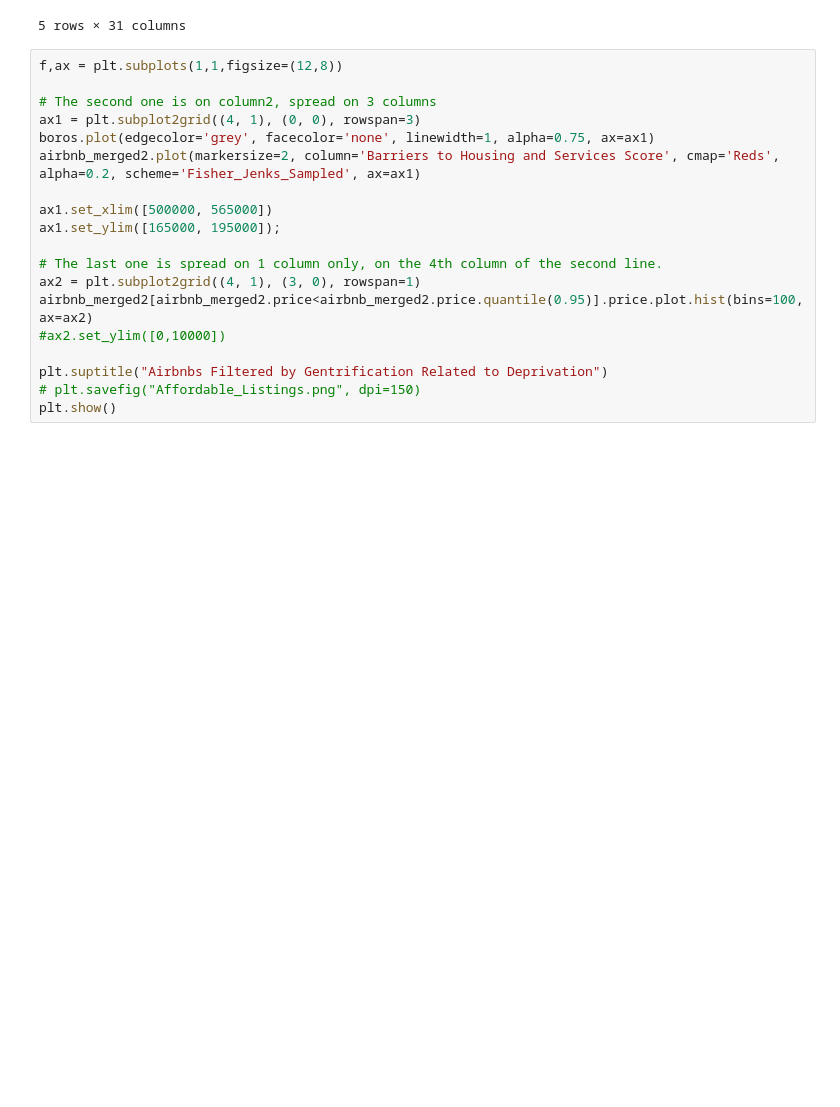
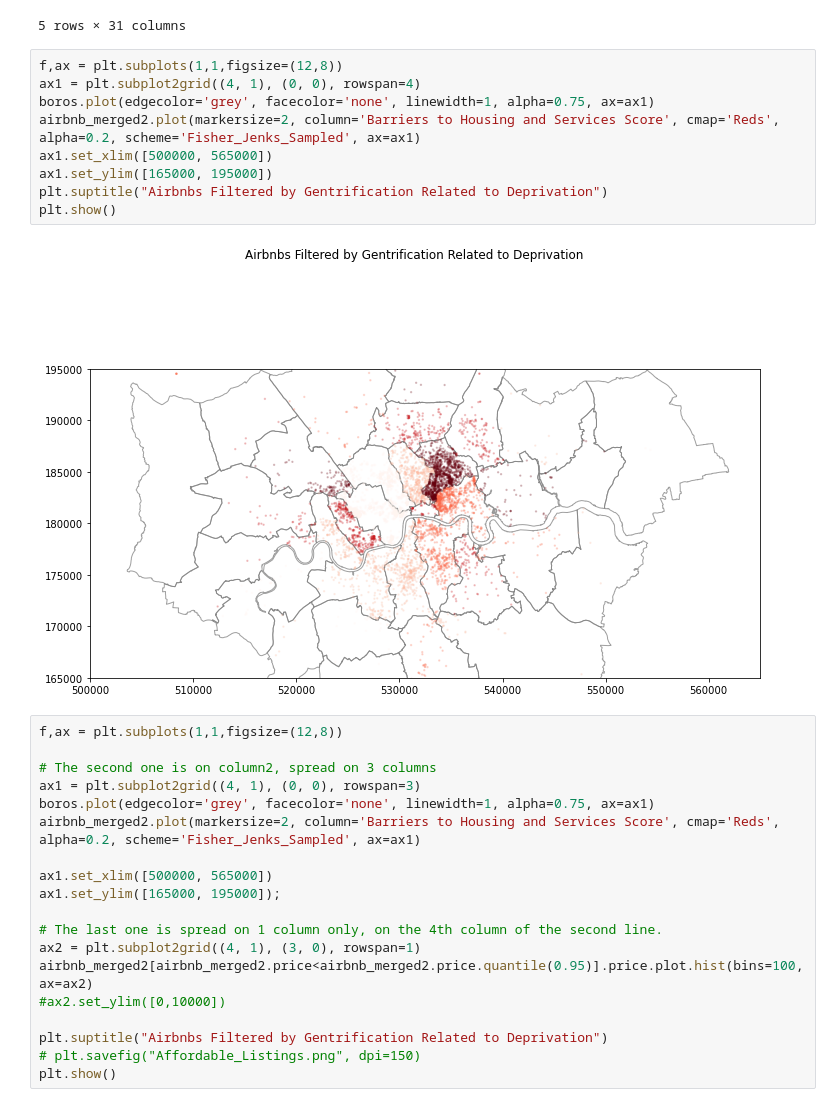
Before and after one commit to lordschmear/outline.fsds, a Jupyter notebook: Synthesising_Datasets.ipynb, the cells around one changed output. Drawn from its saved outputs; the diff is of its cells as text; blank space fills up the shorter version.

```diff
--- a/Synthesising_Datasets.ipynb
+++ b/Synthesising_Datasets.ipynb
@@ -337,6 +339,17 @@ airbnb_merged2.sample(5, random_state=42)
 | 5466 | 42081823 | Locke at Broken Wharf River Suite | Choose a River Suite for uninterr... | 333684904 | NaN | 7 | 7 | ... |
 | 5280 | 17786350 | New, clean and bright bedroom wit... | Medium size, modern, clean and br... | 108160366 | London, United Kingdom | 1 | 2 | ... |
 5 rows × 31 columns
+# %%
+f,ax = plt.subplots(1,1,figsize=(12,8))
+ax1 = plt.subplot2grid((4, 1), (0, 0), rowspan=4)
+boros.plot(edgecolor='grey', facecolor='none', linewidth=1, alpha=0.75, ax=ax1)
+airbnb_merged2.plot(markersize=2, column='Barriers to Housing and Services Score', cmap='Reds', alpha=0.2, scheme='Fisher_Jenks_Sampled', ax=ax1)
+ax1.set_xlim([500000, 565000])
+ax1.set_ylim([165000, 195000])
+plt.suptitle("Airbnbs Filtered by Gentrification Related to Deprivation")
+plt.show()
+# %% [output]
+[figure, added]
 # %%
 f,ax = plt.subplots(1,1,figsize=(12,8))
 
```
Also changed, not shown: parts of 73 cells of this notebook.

■ TASK PROMPT
From the first line of the material to the last, retype everything exactly except the images.

■ PROBLEM SOLUTION
Before and after one commit to lordschmear/outline.fsds, a Jupyter notebook: Synthesising_Datasets.ipynb, the cells around one changed output. Drawn from its saved outputs; the diff is of its cells as text; blank space fills up the shorter version.

```diff
--- a/Synthesising_Datasets.ipynb
+++ b/Synthesising_Datasets.ipynb
@@ -337,6 +339,17 @@ airbnb_merged2.sample(5, random_state=42)
 | 5466 | 42081823 | Locke at Broken Wharf River Suite | Choose a River Suite for uninterr... | 333684904 | NaN | 7 | 7 | ... |
 | 5280 | 17786350 | New, clean and bright bedroom wit... | Medium size, modern, clean and br... | 108160366 | London, United Kingdom | 1 | 2 | ... |
 5 rows × 31 columns
+# %%
+f,ax = plt.subplots(1,1,figsize=(12,8))
+ax1 = plt.subplot2grid((4, 1), (0, 0), rowspan=4)
+boros.plot(edgecolor='grey', facecolor='none', linewidth=1, alpha=0.75, ax=ax1)
+airbnb_merged2.plot(markersize=2, column='Barriers to Housing and Services Score', cmap='Reds', alpha=0.2, scheme='Fisher_Jenks_Sampled', ax=ax1)
+ax1.set_xlim([500000, 565000])
+ax1.set_ylim([165000, 195000])
+plt.suptitle("Airbnbs Filtered by Gentrification Related to Deprivation")
+plt.show()
+# %% [output]
+[figure, added]
 # %%
 f,ax = plt.subplots(1,1,figsize=(12,8))
 
```
Also changed, not shown: parts of 73 cells of this notebook.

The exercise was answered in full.